TASK TO COMPLETE:
Up to the line containing "post update", nothing is kept; from that line through the end of the data below, output every line exactly.

(User interface change data)

———

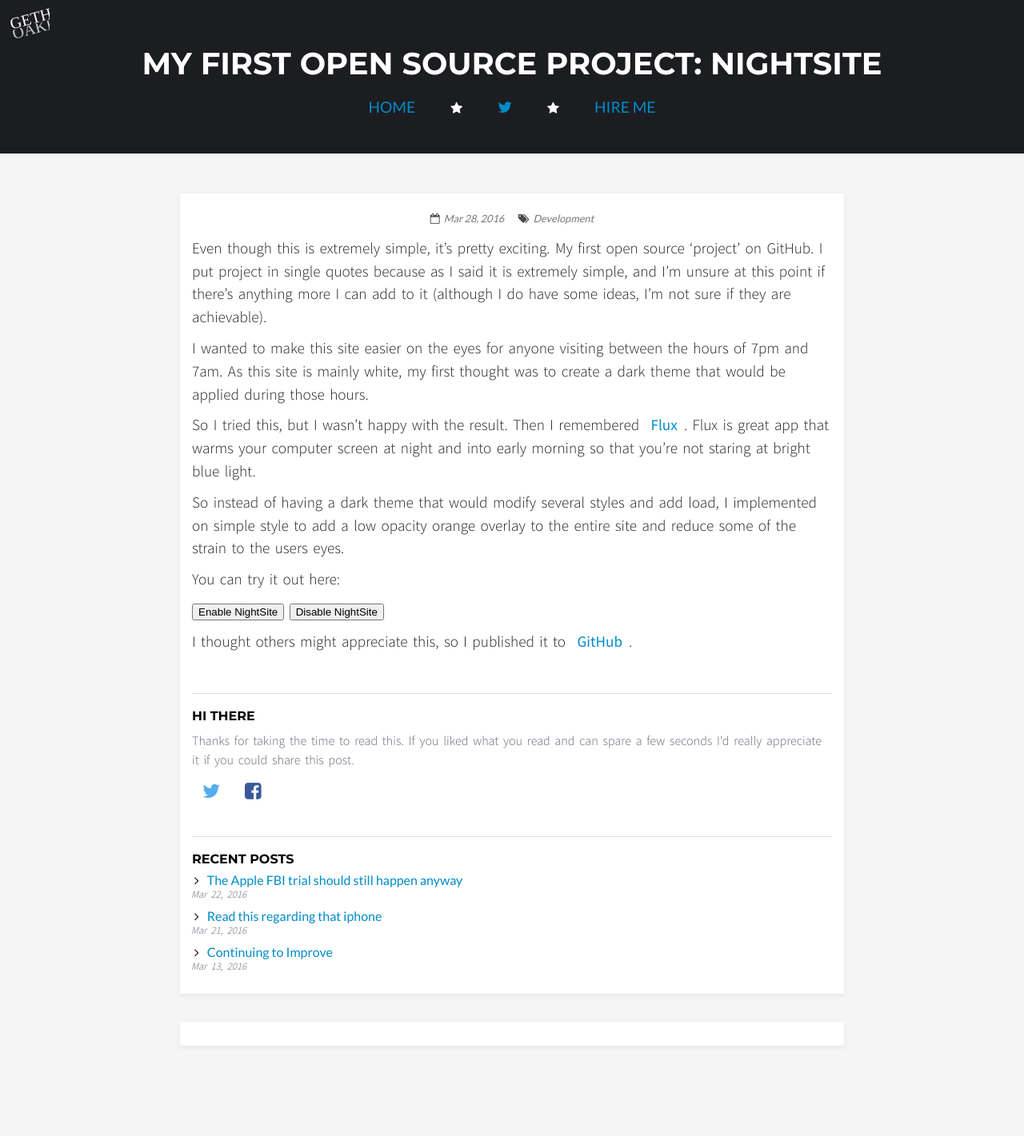
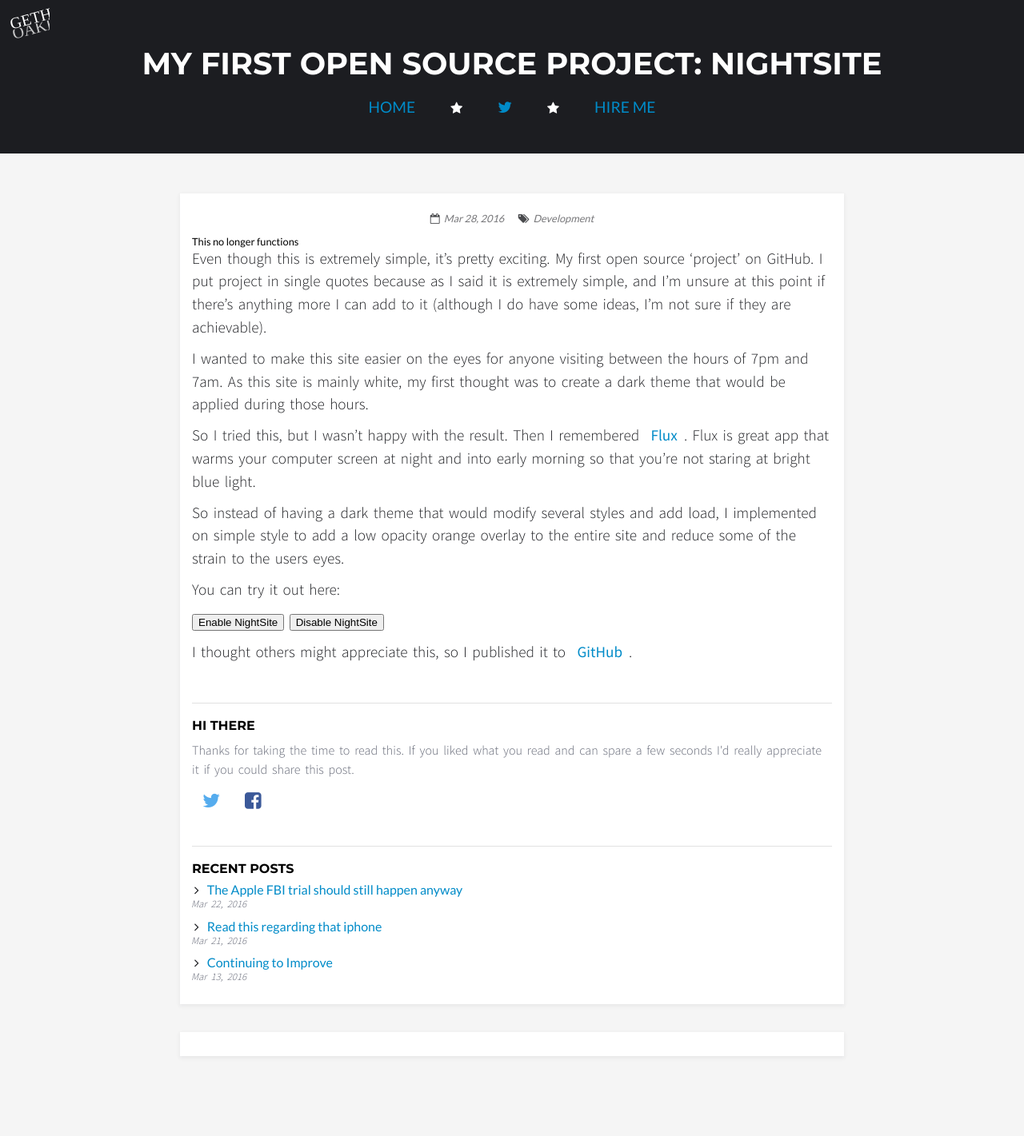
Before and after one commit to gethinoakes/gethinoakes.github.io, a Jekyll site: the page built from _posts/2016-03-28-my-first-open-source-project-nightsite.md, in a window 1280 px wide. Shown: the whole page at 80% size. Built offline with Jekyll 4.4.1, drawn with Linux system fonts in a browser that asks for light colours; nearby versions of some CDN libraries; comment, search, counter and statistics services are not loaded.

Commit message:
post update

```diff
--- a/_posts/2016-03-28-my-first-open-source-project-nightsite.md
+++ b/_posts/2016-03-28-my-first-open-source-project-nightsite.md
@@ -6,6 +6,8 @@
 desc: ""
 keywords: "NightSite, GitHub, open source, flux, javascript, css, jquery"
 ---
+
+* This no longer functions
 
 Even though this is extremely simple, it's pretty exciting. My first open source 'project' on GitHub. I put project in single quotes because as I said it is extremely simple, and I'm unsure at this point if there's anything more I can add to it (although I do have some ideas, I'm not sure if they are achievable).
 
```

———

EXERCISE OUTPUT:
post update

```diff
--- a/_posts/2016-03-28-my-first-open-source-project-nightsite.md
+++ b/_posts/2016-03-28-my-first-open-source-project-nightsite.md
@@ -6,6 +6,8 @@
 desc: ""
 keywords: "NightSite, GitHub, open source, flux, javascript, css, jquery"
 ---
+
+* This no longer functions
 
 Even though this is extremely simple, it's pretty exciting. My first open source 'project' on GitHub. I put project in single quotes because as I said it is extremely simple, and I'm unsure at this point if there's anything more I can add to it (although I do have some ideas, I'm not sure if they are achievable).
 
```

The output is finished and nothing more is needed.